- Opening Delimiter -

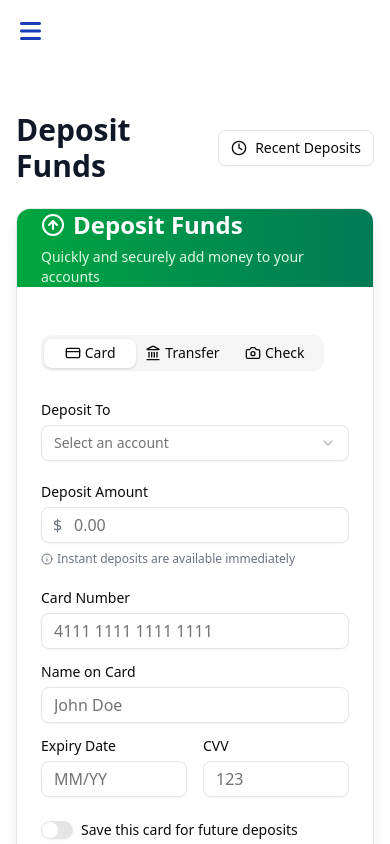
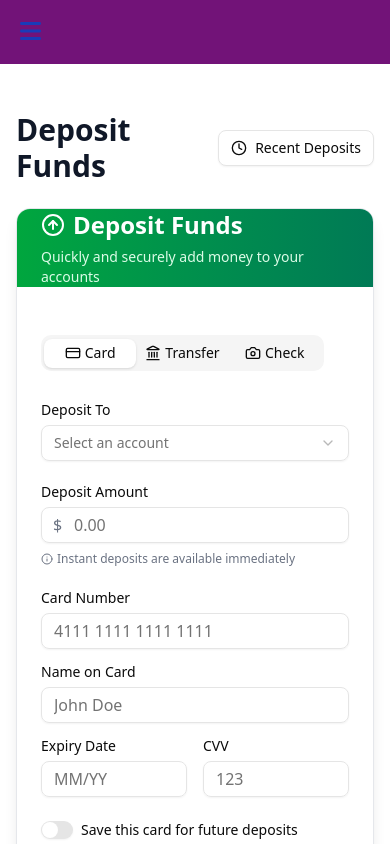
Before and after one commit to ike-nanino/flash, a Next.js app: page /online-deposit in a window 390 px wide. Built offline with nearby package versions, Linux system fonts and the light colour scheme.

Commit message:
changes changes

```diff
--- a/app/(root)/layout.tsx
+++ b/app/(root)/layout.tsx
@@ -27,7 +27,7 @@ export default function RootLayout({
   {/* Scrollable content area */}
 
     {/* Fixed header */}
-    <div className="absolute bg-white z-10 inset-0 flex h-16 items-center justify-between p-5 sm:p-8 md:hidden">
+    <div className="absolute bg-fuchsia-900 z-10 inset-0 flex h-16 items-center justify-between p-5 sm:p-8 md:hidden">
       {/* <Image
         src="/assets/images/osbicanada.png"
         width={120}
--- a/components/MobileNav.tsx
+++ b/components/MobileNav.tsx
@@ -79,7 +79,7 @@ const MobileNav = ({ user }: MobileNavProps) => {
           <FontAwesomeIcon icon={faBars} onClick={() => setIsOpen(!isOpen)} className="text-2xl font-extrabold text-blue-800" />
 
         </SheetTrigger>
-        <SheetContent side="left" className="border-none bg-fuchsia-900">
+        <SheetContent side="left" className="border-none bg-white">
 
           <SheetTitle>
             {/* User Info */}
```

- Closing Delimiter -

*Exercise requirements*: Looking at the listing above, count each line that contains the word "border" and write the number with nothing else.

*Exercise response*: 2